She takes the first person in line, I take the next. Most of the patients this morning are new, which means a steady flow of running Medicaid cards, entering contact information, scanning forms, printing labels. We have to think three steps ahead, so we don’t fall behind.

I don’t stop to breathe until late morning when there’s a stretch of calm. Mariana leans back in her chair and pulls her purse out from under the desk.

“Last night we had another fight,” she says. “My boyfriend and I.”

I don’t know what to say. Mariana takes out a wand of nude gloss and applies it slowly on her lips.

“He doesn’t have a job right now,” she says.

“I’m sure he’s trying,” I say, but I immediately regret it. Why am I defending someone I don’t know?

“Not as hard as he tries at Halo,” Mariana says. I laugh, but see that she’s serious. I think about her boyfriend playing video games all day with the shades down. I wonder if she cleans up after him, picking up socks and empty soda cans off the floor.

“Hey, maybe we can go to The Hat and get pastrami sandwiches for lunch,” I say, as I take the next patient in line.

*

I never actually see an abortion. I’m not trained to assist with them, but Mariana is, and sometimes I help her fold blankets and arrange the juice boxes and crackers they’ll use the next day in the recovery room.

What I do see is hundreds of people with uteruses trying to find a contraceptive method that works with their bodies. People in need of birth control so that they can function each month without debilitating menstrual cramps. People getting tested and treated for sexually transmitted diseases. People getting cancer screenings. People getting healthcare. 
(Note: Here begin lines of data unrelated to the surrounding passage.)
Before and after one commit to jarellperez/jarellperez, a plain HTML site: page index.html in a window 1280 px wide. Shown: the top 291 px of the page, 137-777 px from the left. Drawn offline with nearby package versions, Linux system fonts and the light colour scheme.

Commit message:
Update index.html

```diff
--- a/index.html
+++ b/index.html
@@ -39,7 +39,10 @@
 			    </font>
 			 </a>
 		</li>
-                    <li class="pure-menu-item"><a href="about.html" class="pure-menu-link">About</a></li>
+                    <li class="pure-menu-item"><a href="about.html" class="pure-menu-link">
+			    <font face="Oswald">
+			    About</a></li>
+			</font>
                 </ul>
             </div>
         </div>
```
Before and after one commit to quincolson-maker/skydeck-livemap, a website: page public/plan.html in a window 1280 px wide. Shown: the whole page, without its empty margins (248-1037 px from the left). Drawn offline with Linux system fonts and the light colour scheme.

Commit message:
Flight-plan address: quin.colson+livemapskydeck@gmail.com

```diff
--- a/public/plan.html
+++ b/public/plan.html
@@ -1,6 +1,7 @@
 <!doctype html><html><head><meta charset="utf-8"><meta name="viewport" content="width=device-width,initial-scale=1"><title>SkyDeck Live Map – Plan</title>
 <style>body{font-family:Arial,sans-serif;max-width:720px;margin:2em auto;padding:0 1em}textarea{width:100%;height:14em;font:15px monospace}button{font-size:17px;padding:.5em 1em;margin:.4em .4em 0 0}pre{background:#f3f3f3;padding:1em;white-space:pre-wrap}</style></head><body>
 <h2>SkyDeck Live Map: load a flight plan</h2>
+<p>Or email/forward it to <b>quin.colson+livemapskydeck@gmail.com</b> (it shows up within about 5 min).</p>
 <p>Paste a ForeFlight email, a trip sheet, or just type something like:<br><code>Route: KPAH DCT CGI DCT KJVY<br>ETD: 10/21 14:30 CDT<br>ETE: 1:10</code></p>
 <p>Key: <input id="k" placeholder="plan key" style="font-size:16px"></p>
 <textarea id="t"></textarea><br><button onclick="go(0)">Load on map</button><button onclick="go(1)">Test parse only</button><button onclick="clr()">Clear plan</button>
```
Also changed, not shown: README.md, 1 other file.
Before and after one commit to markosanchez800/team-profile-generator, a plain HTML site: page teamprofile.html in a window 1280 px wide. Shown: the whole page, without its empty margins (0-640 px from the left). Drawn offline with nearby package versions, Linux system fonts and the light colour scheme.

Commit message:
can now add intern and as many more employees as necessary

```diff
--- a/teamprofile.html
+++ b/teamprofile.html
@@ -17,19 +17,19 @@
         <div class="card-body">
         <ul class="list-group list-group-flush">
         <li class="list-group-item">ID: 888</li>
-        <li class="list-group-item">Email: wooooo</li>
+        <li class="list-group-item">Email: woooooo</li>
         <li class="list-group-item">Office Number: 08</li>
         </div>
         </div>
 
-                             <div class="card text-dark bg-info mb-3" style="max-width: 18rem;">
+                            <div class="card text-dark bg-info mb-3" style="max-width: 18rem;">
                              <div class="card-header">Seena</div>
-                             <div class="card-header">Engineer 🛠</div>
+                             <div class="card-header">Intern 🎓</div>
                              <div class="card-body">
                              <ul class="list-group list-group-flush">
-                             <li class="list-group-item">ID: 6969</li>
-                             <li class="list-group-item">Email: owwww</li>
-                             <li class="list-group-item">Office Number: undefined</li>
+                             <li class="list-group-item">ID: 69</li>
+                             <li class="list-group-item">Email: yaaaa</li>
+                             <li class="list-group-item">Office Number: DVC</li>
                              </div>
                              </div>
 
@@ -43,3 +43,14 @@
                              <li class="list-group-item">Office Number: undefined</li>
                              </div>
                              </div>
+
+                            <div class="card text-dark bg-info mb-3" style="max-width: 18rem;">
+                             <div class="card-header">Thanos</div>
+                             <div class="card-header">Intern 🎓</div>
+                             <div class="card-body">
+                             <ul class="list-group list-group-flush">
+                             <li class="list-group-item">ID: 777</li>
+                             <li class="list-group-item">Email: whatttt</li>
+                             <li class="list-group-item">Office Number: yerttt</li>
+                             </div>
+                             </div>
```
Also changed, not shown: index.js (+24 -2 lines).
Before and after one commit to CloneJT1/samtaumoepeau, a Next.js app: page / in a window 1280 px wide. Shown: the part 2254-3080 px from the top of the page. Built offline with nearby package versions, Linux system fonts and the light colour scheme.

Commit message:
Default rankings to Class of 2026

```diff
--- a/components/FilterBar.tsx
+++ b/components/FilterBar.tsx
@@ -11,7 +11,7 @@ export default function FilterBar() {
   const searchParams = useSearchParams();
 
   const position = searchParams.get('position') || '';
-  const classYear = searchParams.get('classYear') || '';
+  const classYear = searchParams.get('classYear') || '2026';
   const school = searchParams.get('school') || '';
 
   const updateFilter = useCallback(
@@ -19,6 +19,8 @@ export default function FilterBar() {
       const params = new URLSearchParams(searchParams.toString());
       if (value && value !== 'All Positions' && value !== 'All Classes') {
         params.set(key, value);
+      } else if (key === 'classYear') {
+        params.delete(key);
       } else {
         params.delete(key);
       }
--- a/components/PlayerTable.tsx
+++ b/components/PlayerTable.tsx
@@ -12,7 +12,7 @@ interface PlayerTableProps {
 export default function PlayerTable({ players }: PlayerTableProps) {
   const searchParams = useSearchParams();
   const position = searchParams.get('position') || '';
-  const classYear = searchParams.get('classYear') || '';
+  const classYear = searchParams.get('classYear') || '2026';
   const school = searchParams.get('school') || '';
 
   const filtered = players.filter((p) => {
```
*

I no longer work in scrubs or draw blood, and I’ve moved far away from the clinic. I work at a desk, in a building downtown, with a view of evergreens along a ridge in an overcast city. My grandma is gone, her sweetness a memory that floats around me like the incense at her memorial service, cascading from the thurible.

And now more than ever, Planned Parenthood is under attack. One by one this year, states began to pass abortion bans, and the dystopian books we read in school—so dreamlike and apocalyptic—are becoming reality.

I do not know if Mariana and Carolina and Carmen still work in that crowded clinic. But I do know that what we so desperately need right now lives in the hearts of people like them, sits gracefully like saints in small rooms, protects girls with big dreams and hot tears.

Kristin Ito lives and writes in Portland, Oregon. Her work has appeared in Hypertext Magazine, The Los Angeles Review, WhiskeyPaper, and elsewhere. She can be found @kristin_kimie.

TINY SPILLS
  • Your writer crush:
    So many! To name a few: Jhumpa Lahiri, Kali Fajardo-Anstine, Lidia Yuknavitch, Jia Tolentino

  • Your sign:
    Libra through and through

  • Best breakfast:

    Veggie scramble with a side of bacon at Cheryl’s in Portland

  • Sweetest thing:

    Have you seen that baby sleeping with the goldendoodle??

  • Your rituals (writing or not):

    To get through quarantine: Deep breathing, hard seltzer, and rewatching The OC

  • Best book nobody talks about:
    Once the Shore by Paul Yoon